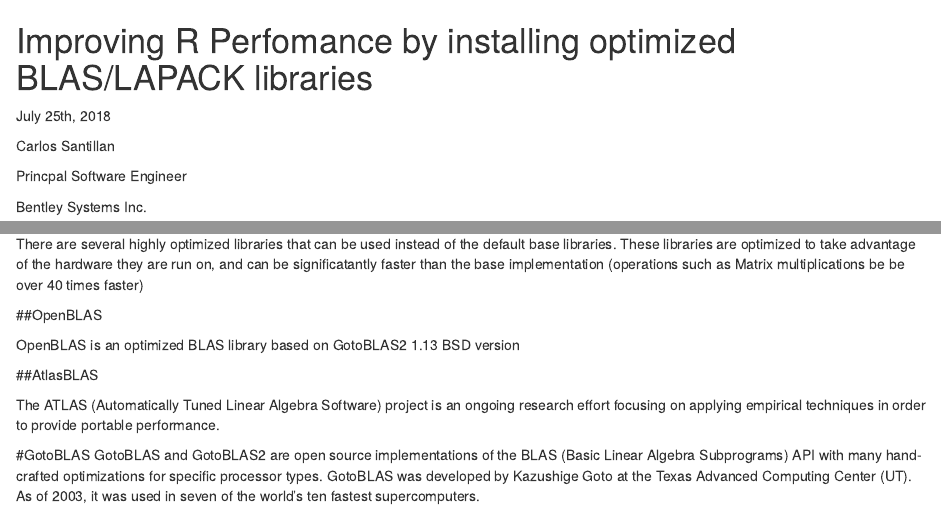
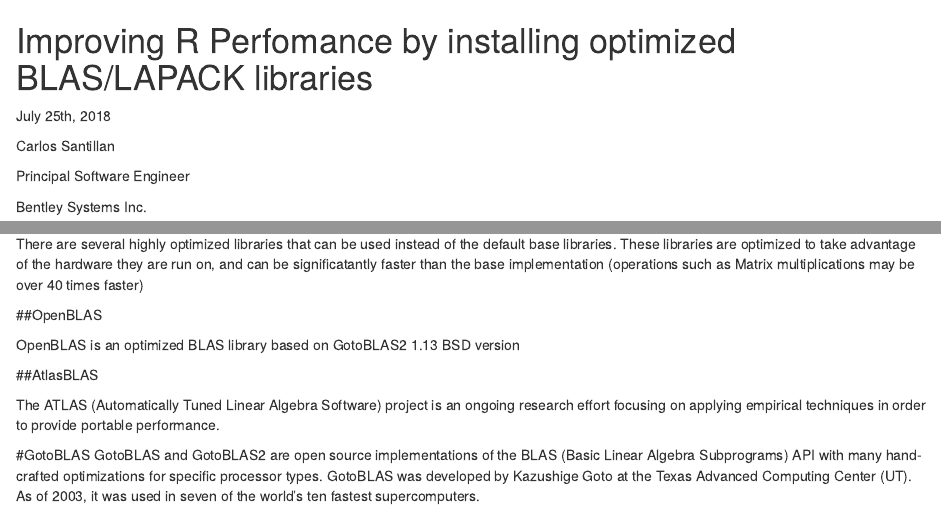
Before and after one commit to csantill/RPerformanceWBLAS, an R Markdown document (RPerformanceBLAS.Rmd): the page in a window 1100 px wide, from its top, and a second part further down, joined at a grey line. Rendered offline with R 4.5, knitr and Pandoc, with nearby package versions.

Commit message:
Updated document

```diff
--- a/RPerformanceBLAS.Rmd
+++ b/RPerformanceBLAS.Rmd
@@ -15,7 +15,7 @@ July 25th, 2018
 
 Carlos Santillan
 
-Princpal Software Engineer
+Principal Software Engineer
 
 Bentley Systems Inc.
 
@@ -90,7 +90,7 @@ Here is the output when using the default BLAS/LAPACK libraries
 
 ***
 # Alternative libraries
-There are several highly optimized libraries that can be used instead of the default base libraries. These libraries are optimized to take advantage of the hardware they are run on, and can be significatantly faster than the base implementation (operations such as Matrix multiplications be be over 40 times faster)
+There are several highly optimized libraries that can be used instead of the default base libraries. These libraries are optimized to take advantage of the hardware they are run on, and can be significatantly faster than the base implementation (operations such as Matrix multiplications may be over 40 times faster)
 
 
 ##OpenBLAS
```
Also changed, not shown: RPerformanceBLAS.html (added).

Your instructions:
Verbatim reproduction of every entry is needed, with the images left out.

Response to the task:
Before and after one commit to csantill/RPerformanceWBLAS, an R Markdown document (RPerformanceBLAS.Rmd): the page in a window 1100 px wide, from its top, and a second part further down, joined at a grey line. Rendered offline with R 4.5, knitr and Pandoc, with nearby package versions.

Commit message:
Updated document

```diff
--- a/RPerformanceBLAS.Rmd
+++ b/RPerformanceBLAS.Rmd
@@ -15,7 +15,7 @@ July 25th, 2018
 
 Carlos Santillan
 
-Princpal Software Engineer
+Principal Software Engineer
 
 Bentley Systems Inc.
 
@@ -90,7 +90,7 @@ Here is the output when using the default BLAS/LAPACK libraries
 
 ***
 # Alternative libraries
-There are several highly optimized libraries that can be used instead of the default base libraries. These libraries are optimized to take advantage of the hardware they are run on, and can be significatantly faster than the base implementation (operations such as Matrix multiplications be be over 40 times faster)
+There are several highly optimized libraries that can be used instead of the default base libraries. These libraries are optimized to take advantage of the hardware they are run on, and can be significatantly faster than the base implementation (operations such as Matrix multiplications may be over 40 times faster)
 
 
 ##OpenBLAS
```
Also changed, not shown: RPerformanceBLAS.html (added).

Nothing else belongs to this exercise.